** Task to complete **
Make an exact copy of all the entries, with the pictures left out.

** Provided material **

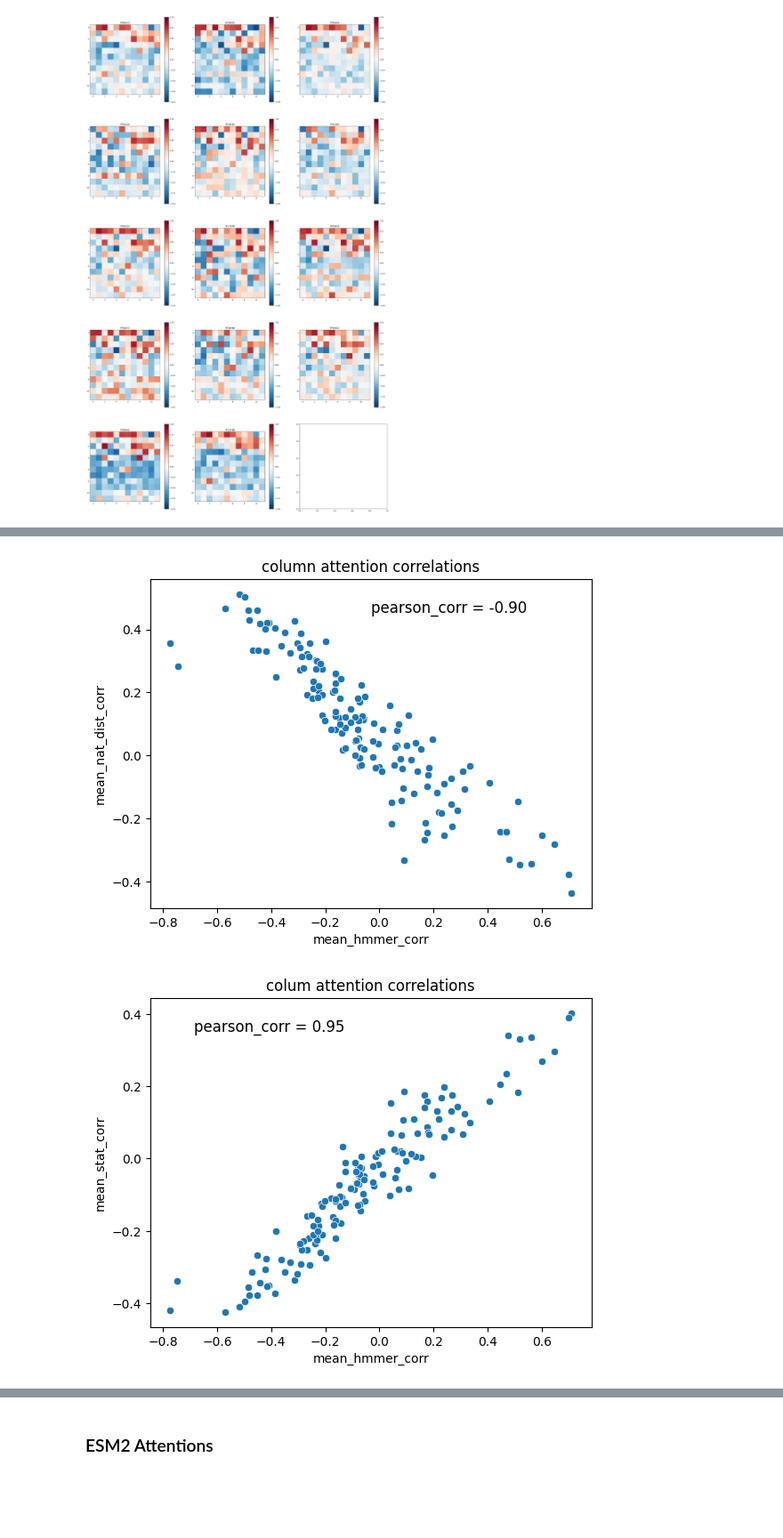
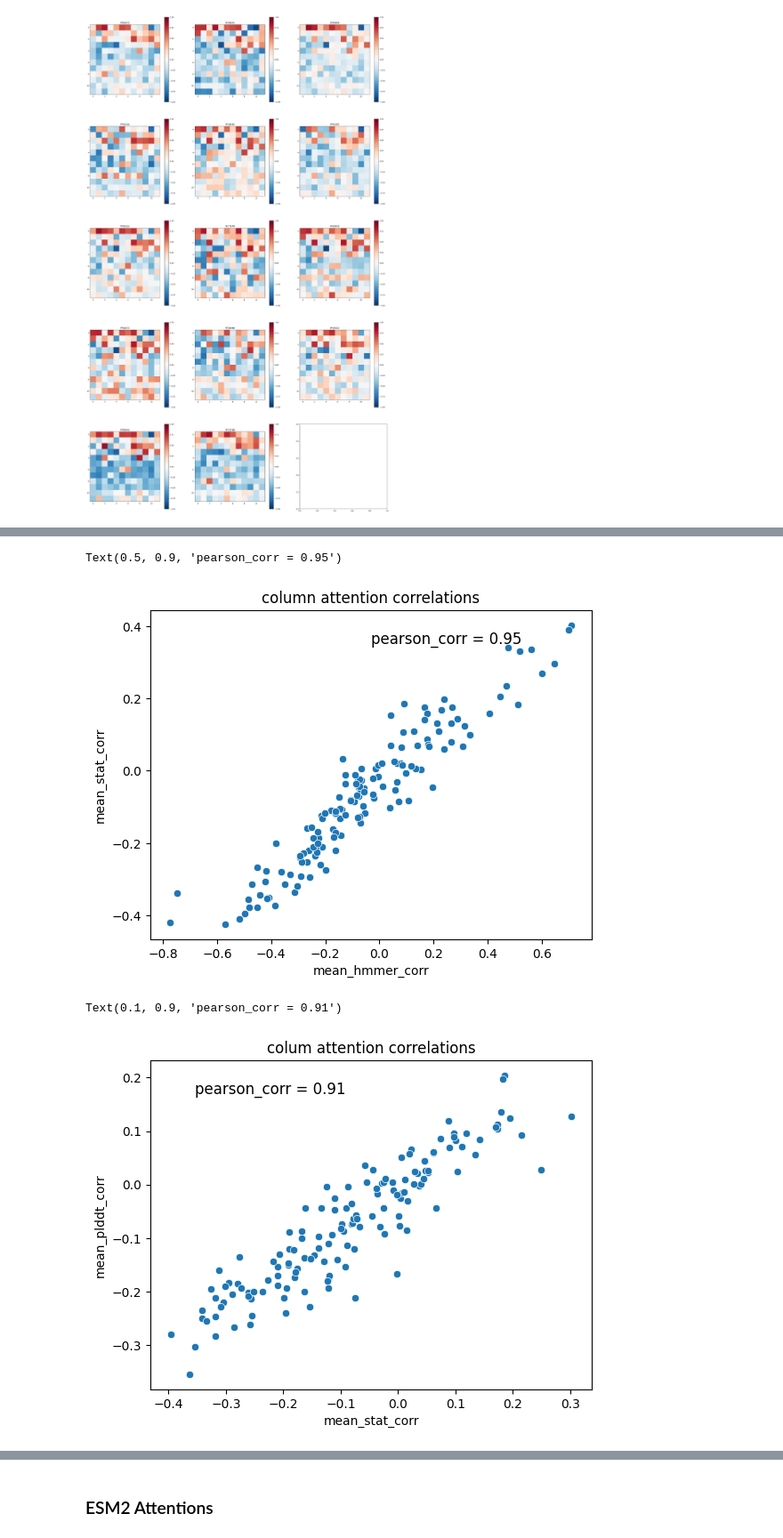
Before and after one commit to anamaysamant/MSA-phylogeny-generation, a Jupyter notebook: PFAM_explorer.ipynb, the cells around one changed output, grey strips where cells are left out. Shown at 89% size. Saved outputs shown, nothing was run; the diff lists cells and outputs as text; code cells hidden in the pictures; blank space fills up the shorter version.

```diff
--- a/PFAM_explorer.ipynb
+++ b/PFAM_explorer.ipynb
@@ -23,7 +23,7 @@ torch.set_grad_enabled(False)
 # %%
 pfam_metadata = pd.read_csv("./data/pfam-metadata/pfam_metadata.tsv", delimiter = "\t")
 
-all_metrics_dataframe = pd.read_csv("./sequence_scores_table.tsv", delimiter = "\t")
+all_metrics_dataframe = pd.read_csv("./untracked-files//sequence_scores_table.tsv", delimiter = "\t")
 all_metrics_dataframe = all_metrics_dataframe.merge(pfam_metadata, left_on = "family", right_on="pfam_id")
 # %%
 family = "PF00004"
@@ -179,25 +180,27 @@ plt.savefig("column_attn_corrs_all_metrics.jpeg")
 [figure]
 # %%
-sns.scatterplot(x =mean_hmmer_corr.flatten(), y=mean_nat_dist_corr.flatten())
+sns.scatterplot(x =mean_hmmer_corr.flatten(), y=mean_stat_corr.flatten())
 plt.xlabel("mean_hmmer_corr")
-plt.ylabel("mean_nat_dist_corr")
+plt.ylabel("mean_stat_corr")
 plt.title("column attention correlations")
 
-pearson_corr = pearsonr(x =mean_hmmer_corr.flatten(), y=mean_nat_dist_corr.flatten())
+pearson_corr = pearsonr(x =mean_hmmer_corr.flatten(), y=mean_stat_corr.flatten())
 plt.annotate(f"pearson_corr = {pearson_corr.statistic:.2f}",xy = (0.5,0.9), xycoords = "axes fraction", fontsize = 12)
 
-plt.savefig("column_attn_scatter_hmmer_vs_nat_dist.jpeg")
+# plt.savefig("column_attn_scatter_hmmer_vs_nat_dist.jpeg")
 # %% [output]
+Text(0.5, 0.9, 'pearson_corr = 0.95')
-[figure, old version]
+[figure, new version]
 # %%
-sns.scatterplot(x =mean_hmmer_corr.flatten(), y=mean_stat_corr.flatten())
-plt.xlabel("mean_hmmer_corr")
-plt.ylabel("mean_stat_corr")
+sns.scatterplot(x =mean_stat_corr.flatten(), y=mean_plddt_corr.flatten())
+plt.xlabel("mean_stat_corr")
+plt.ylabel("mean_plddt_corr")
 plt.title("colum attention correlations")
 
-pearson_corr = pearsonr(x =mean_hmmer_corr.flatten(), y=mean_stat_corr.flatten())
+pearson_corr = pearsonr(x =mean_stat_corr.flatten(), y=mean_plddt_corr.flatten())
 plt.annotate(f"pearson_corr = {pearson_corr.statistic:.2f}",xy = (0.1,0.9), xycoords = "axes fraction", fontsize = 12)
 
-plt.savefig("column_attn_scatter_hmmer_vs_stat.jpeg")
+# plt.savefig("column_attn_scatter_hmmer_vs_stat.jpeg")
 # %% [output]
+Text(0.1, 0.9, 'pearson_corr = 0.91')
-[figure, old version]
+[figure, new version]
```
Also changed, not shown: parts of 9 cells of this notebook.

** Answer to this problem **
Before and after one commit to anamaysamant/MSA-phylogeny-generation, a Jupyter notebook: PFAM_explorer.ipynb, the cells around one changed output, grey strips where cells are left out. Shown at 89% size. Saved outputs shown, nothing was run; the diff lists cells and outputs as text; code cells hidden in the pictures; blank space fills up the shorter version.

```diff
--- a/PFAM_explorer.ipynb
+++ b/PFAM_explorer.ipynb
@@ -23,7 +23,7 @@ torch.set_grad_enabled(False)
 # %%
 pfam_metadata = pd.read_csv("./data/pfam-metadata/pfam_metadata.tsv", delimiter = "\t")
 
-all_metrics_dataframe = pd.read_csv("./sequence_scores_table.tsv", delimiter = "\t")
+all_metrics_dataframe = pd.read_csv("./untracked-files//sequence_scores_table.tsv", delimiter = "\t")
 all_metrics_dataframe = all_metrics_dataframe.merge(pfam_metadata, left_on = "family", right_on="pfam_id")
 # %%
 family = "PF00004"
@@ -179,25 +180,27 @@ plt.savefig("column_attn_corrs_all_metrics.jpeg")
 [figure]
 # %%
-sns.scatterplot(x =mean_hmmer_corr.flatten(), y=mean_nat_dist_corr.flatten())
+sns.scatterplot(x =mean_hmmer_corr.flatten(), y=mean_stat_corr.flatten())
 plt.xlabel("mean_hmmer_corr")
-plt.ylabel("mean_nat_dist_corr")
+plt.ylabel("mean_stat_corr")
 plt.title("column attention correlations")
 
-pearson_corr = pearsonr(x =mean_hmmer_corr.flatten(), y=mean_nat_dist_corr.flatten())
+pearson_corr = pearsonr(x =mean_hmmer_corr.flatten(), y=mean_stat_corr.flatten())
 plt.annotate(f"pearson_corr = {pearson_corr.statistic:.2f}",xy = (0.5,0.9), xycoords = "axes fraction", fontsize = 12)
 
-plt.savefig("column_attn_scatter_hmmer_vs_nat_dist.jpeg")
+# plt.savefig("column_attn_scatter_hmmer_vs_nat_dist.jpeg")
 # %% [output]
+Text(0.5, 0.9, 'pearson_corr = 0.95')
-[figure, old version]
+[figure, new version]
 # %%
-sns.scatterplot(x =mean_hmmer_corr.flatten(), y=mean_stat_corr.flatten())
-plt.xlabel("mean_hmmer_corr")
-plt.ylabel("mean_stat_corr")
+sns.scatterplot(x =mean_stat_corr.flatten(), y=mean_plddt_corr.flatten())
+plt.xlabel("mean_stat_corr")
+plt.ylabel("mean_plddt_corr")
 plt.title("colum attention correlations")
 
-pearson_corr = pearsonr(x =mean_hmmer_corr.flatten(), y=mean_stat_corr.flatten())
+pearson_corr = pearsonr(x =mean_stat_corr.flatten(), y=mean_plddt_corr.flatten())
 plt.annotate(f"pearson_corr = {pearson_corr.statistic:.2f}",xy = (0.1,0.9), xycoords = "axes fraction", fontsize = 12)
 
-plt.savefig("column_attn_scatter_hmmer_vs_stat.jpeg")
+# plt.savefig("column_attn_scatter_hmmer_vs_stat.jpeg")
 # %% [output]
+Text(0.1, 0.9, 'pearson_corr = 0.91')
-[figure, old version]
+[figure, new version]
```
Also changed, not shown: parts of 9 cells of this notebook.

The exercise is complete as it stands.